Puddle o' glop! this is a good description of one of those stages of existential transformation: hmmmm, why can't I get off the couch? oh, it's because I feel as if I'm in the throes of change but right now I'm in the puddle o' glop stage.
I have a book which will help put Shirky's stuff in a useful long perspective....

ArtSparker said...

There may be a need for a library for all the books and musical offerings by Star Trek alumni...

Fresca said...

MOMO: The o' makes "puddle o' glop" even better!
Thanks for your help with links and books.
I'm liking the Shirky book but there are so many OTHER perspectives to look at too.

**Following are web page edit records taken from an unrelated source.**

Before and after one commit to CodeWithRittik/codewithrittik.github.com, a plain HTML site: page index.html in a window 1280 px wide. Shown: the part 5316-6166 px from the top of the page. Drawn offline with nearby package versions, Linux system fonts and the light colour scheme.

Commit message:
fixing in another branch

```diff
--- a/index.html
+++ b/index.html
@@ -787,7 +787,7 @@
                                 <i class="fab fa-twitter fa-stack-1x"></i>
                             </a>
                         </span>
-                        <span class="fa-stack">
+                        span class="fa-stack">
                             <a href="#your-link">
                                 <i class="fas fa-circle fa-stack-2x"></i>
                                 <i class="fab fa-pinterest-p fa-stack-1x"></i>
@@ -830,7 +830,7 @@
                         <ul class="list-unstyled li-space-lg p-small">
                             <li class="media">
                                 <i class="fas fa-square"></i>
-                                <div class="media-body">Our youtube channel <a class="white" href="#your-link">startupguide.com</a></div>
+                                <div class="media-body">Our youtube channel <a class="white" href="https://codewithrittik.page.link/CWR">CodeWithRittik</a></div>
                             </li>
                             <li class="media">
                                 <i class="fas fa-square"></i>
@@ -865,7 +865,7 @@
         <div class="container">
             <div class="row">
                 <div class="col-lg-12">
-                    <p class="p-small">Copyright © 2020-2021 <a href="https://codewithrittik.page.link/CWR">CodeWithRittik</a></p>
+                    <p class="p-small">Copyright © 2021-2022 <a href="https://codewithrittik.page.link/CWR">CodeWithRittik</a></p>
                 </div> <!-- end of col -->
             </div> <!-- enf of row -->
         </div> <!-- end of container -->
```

It's like a kaleidoscope.

SPARKY: Absolutely! Rocket Man Library!

Margaret said...

The book cover alone is ultrawhelming. Thank gGod for the laundry and the leftover chicken your bastard roommate eats!

And promising puddles.

It's sort of spherical - you go far enough west and you end up east; you think about Civilization Crumble enough and you come 'round to laundry;
(an ST episode is so bad that it shores up on good).

I like your quote of moment---
"things don't really get solved" ---

I am refresh.

Clowncar said...

it's heartening to know you get so enmeshed up and enveloped by the subjects you write about (hey! like a cocoon!). you hear the horror stories of the textbooks coming out of texas. and then I realize there are people like you writing them too. I just hope your books are the ones taught to my kids, not theirs.

your like that Empath chick in Star Trek.

may I say chick?

Jennifer said...

I hear you about Facebook, and I also understand why you feel you have to tackle it--I'm the same way about Twitter, which I can't seem to bring myself to like, but I gamely check it now and then because I have to teach it, so I have to understand it.

Facebook mostly has managed to expose me to EXACTLY THE PEOPLE I WAS HAPPY TO GET AWAY FROM after high school...they show up now and then to make fun of my "big words" and "reading books so much." :/ A valuable reminder of why I'm not still living where I grew up...